Mule deer and elk are the principal big game species in the Red Leaf Resources Utah oil shale leases, with the leases occupying favored winter range for both species. Herd sizes and survivability are determined primarily by food availability through the full range of possible winter conditions in these winter range areas. Mule deer are primarily browsers, preferring shrubs and forbs, but they will also eat grasses and sage. Elk are primarily grazers, preferring grasses, but they will also eat shrubs and forbs. The environment of the Seep Ridge site of Red Leaf Resources is of three basic types:
Dense forest occupies the largest portion of the area. There is virtually no food for deer or elk in these areas.
Sparse forest occupies a large portion of the area. There is a small amount of grasses and shrubs, with sage comprising most of this.
Sage flats occupies a smaller area. There is more food in this area, with more grasses and shrubs, primarily sage.
Taken as a whole these areas provide the best winter range for deer and elk in the area, but the capacity to support animals in the worst of winters is still very limited. All of these photos were taken on September 15, 2017, with perhaps the best fall crop of food plants for the past several years. In a research collaboration with the Utah Division of Wildlife Resources Habitat Program Manager, several shrub, forb, and grass species that are native to the region were selected to suit the precipitation in the area of the Red Leaf leases, and a subset of species were further chosen to provide maximum protein for the full range of historically experienced winter conditions.
The chosen mix of plants was then seeded in shale mining debris on the Seep Ridge Red Leaf lease in the fall of 2013. This research plot was fenced and allowed to grow without disturbance. Contrary to the popular conception that mined oil shale debris is barren, this planting continues to flourish, as shown below. Results of this research will be used to provide an abundance of rich feed for mule deer and elk in future reclaimed areas of the Red Leaf oil shale leases.
Penstemon grahamii is a beautiful and rare flower that is native to very limited regions of the high desert, and is relatively wide spread in the general area of the Red Leaf oil shale leases. There has been concern that this plant may be endangered. There is a widespread belief that it cannot be deliberately planted and successfully grown in the wild, with the implication that destroying growing plants or disturbing undisturbed areas where they are found to grow will endanger the survival of these plants. In particular, it is widely believed that mining in the areas of growth of these plants might endanger them.
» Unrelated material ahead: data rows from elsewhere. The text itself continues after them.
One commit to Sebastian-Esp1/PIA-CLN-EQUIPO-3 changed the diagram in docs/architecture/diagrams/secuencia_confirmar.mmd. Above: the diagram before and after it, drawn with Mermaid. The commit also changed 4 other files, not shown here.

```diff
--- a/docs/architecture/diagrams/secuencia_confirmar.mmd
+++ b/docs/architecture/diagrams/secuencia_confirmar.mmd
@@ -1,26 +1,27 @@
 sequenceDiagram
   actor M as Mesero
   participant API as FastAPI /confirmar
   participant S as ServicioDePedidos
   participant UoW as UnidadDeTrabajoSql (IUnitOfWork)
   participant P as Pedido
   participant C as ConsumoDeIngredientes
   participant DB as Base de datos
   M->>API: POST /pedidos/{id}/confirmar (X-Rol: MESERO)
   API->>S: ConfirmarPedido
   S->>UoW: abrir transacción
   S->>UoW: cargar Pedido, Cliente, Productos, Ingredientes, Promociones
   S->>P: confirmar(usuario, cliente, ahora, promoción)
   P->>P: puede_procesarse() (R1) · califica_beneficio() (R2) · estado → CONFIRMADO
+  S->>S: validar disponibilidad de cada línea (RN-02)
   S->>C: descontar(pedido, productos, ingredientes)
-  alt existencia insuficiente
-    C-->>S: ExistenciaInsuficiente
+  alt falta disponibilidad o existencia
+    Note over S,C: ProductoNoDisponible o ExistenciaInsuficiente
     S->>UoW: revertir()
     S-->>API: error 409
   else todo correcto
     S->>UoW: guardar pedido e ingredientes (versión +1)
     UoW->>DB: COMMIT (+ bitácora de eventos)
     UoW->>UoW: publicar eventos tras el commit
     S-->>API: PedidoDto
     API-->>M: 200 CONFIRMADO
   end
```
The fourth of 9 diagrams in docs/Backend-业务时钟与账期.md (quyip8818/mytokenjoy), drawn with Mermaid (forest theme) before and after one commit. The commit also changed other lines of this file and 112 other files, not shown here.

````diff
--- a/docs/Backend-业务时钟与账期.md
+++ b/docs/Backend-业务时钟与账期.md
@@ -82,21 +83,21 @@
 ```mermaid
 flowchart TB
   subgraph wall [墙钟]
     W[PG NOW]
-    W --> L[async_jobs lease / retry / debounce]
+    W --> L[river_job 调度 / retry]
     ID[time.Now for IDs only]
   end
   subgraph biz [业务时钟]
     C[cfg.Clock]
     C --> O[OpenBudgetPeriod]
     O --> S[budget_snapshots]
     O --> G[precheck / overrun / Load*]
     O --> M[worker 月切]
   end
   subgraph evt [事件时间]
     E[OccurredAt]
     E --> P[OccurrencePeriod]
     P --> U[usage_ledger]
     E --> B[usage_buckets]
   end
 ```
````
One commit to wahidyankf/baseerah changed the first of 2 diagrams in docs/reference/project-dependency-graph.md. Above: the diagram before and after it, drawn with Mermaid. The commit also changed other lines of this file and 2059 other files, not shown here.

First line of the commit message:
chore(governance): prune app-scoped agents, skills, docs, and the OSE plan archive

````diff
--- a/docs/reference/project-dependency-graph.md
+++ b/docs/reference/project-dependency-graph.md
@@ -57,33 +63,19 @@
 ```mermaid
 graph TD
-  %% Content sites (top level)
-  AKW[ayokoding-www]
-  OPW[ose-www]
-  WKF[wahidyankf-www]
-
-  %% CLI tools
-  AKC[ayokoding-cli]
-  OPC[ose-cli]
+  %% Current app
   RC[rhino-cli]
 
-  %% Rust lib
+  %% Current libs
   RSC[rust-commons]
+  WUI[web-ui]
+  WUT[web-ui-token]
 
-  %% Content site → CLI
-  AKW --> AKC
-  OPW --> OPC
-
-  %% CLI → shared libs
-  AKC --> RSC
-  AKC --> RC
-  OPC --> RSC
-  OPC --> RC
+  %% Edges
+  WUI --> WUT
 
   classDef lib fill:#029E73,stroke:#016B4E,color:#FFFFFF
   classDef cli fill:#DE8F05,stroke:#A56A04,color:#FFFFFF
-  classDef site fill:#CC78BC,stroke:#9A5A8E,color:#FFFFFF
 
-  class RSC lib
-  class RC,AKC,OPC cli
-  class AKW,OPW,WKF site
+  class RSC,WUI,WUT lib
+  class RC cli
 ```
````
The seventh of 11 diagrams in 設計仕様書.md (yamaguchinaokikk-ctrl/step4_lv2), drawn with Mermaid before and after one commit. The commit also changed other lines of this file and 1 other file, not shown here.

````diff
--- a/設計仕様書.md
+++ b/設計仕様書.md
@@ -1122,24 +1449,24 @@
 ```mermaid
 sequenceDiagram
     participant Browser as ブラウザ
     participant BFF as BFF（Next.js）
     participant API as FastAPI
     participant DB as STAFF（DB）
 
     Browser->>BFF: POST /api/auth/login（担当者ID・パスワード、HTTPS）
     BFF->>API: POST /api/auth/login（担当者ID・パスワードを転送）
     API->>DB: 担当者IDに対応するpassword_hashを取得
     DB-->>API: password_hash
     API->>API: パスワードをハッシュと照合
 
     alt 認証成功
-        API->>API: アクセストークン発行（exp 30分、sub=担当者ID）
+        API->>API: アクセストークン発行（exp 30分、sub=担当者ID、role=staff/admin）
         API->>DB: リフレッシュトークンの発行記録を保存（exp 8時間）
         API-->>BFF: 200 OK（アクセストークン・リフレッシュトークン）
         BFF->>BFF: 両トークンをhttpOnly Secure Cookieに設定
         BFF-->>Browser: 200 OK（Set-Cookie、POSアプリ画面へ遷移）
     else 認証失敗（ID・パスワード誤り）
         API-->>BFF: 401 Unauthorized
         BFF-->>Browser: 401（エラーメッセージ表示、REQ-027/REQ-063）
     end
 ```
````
In an effort to explore this thesis, State of Utah researchers, in collaboration with Red Leaf staff, planted several of these plants in shale mining debris on the Seep Ridge Red Leaf leases, fenced the planting to protect it from small animals, and observed plant behavior. As shown, these plantings showed excellent growth after more than one year.